▶ [Exercise] Print the whole listing exactly.

Start of Information shown

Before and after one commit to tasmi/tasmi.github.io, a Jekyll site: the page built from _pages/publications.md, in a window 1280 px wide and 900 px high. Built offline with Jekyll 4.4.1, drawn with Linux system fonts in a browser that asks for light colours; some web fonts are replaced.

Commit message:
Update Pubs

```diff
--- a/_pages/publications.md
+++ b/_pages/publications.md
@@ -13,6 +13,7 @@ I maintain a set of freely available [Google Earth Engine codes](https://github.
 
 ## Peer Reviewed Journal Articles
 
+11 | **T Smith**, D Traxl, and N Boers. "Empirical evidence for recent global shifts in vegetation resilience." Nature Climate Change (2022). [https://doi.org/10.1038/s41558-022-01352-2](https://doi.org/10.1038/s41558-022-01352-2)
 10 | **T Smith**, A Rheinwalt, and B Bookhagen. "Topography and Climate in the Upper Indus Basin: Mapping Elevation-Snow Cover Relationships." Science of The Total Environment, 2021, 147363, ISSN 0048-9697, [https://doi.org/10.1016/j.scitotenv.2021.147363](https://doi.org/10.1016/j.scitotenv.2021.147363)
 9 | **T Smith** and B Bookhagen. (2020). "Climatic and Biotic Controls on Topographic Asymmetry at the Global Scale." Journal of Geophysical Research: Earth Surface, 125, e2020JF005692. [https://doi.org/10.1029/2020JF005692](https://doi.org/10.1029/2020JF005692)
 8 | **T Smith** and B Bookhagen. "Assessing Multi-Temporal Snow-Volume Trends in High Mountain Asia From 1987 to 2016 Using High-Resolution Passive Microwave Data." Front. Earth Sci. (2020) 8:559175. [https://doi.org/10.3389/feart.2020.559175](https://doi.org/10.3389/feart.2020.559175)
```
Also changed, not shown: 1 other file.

End of Information shown

▶ [Response to this exercise]
Before and after one commit to tasmi/tasmi.github.io, a Jekyll site: the page built from _pages/publications.md, in a window 1280 px wide and 900 px high. Built offline with Jekyll 4.4.1, drawn with Linux system fonts in a browser that asks for light colours; some web fonts are replaced.

Commit message:
Update Pubs

```diff
--- a/_pages/publications.md
+++ b/_pages/publications.md
@@ -13,6 +13,7 @@ I maintain a set of freely available [Google Earth Engine codes](https://github.
 
 ## Peer Reviewed Journal Articles
 
+11 | **T Smith**, D Traxl, and N Boers. "Empirical evidence for recent global shifts in vegetation resilience." Nature Climate Change (2022). [https://doi.org/10.1038/s41558-022-01352-2](https://doi.org/10.1038/s41558-022-01352-2)
 10 | **T Smith**, A Rheinwalt, and B Bookhagen. "Topography and Climate in the Upper Indus Basin: Mapping Elevation-Snow Cover Relationships." Science of The Total Environment, 2021, 147363, ISSN 0048-9697, [https://doi.org/10.1016/j.scitotenv.2021.147363](https://doi.org/10.1016/j.scitotenv.2021.147363)
 9 | **T Smith** and B Bookhagen. (2020). "Climatic and Biotic Controls on Topographic Asymmetry at the Global Scale." Journal of Geophysical Research: Earth Surface, 125, e2020JF005692. [https://doi.org/10.1029/2020JF005692](https://doi.org/10.1029/2020JF005692)
 8 | **T Smith** and B Bookhagen. "Assessing Multi-Temporal Snow-Volume Trends in High Mountain Asia From 1987 to 2016 Using High-Resolution Passive Microwave Data." Front. Earth Sci. (2020) 8:559175. [https://doi.org/10.3389/feart.2020.559175](https://doi.org/10.3389/feart.2020.559175)
```
Also changed, not shown: 1 other file.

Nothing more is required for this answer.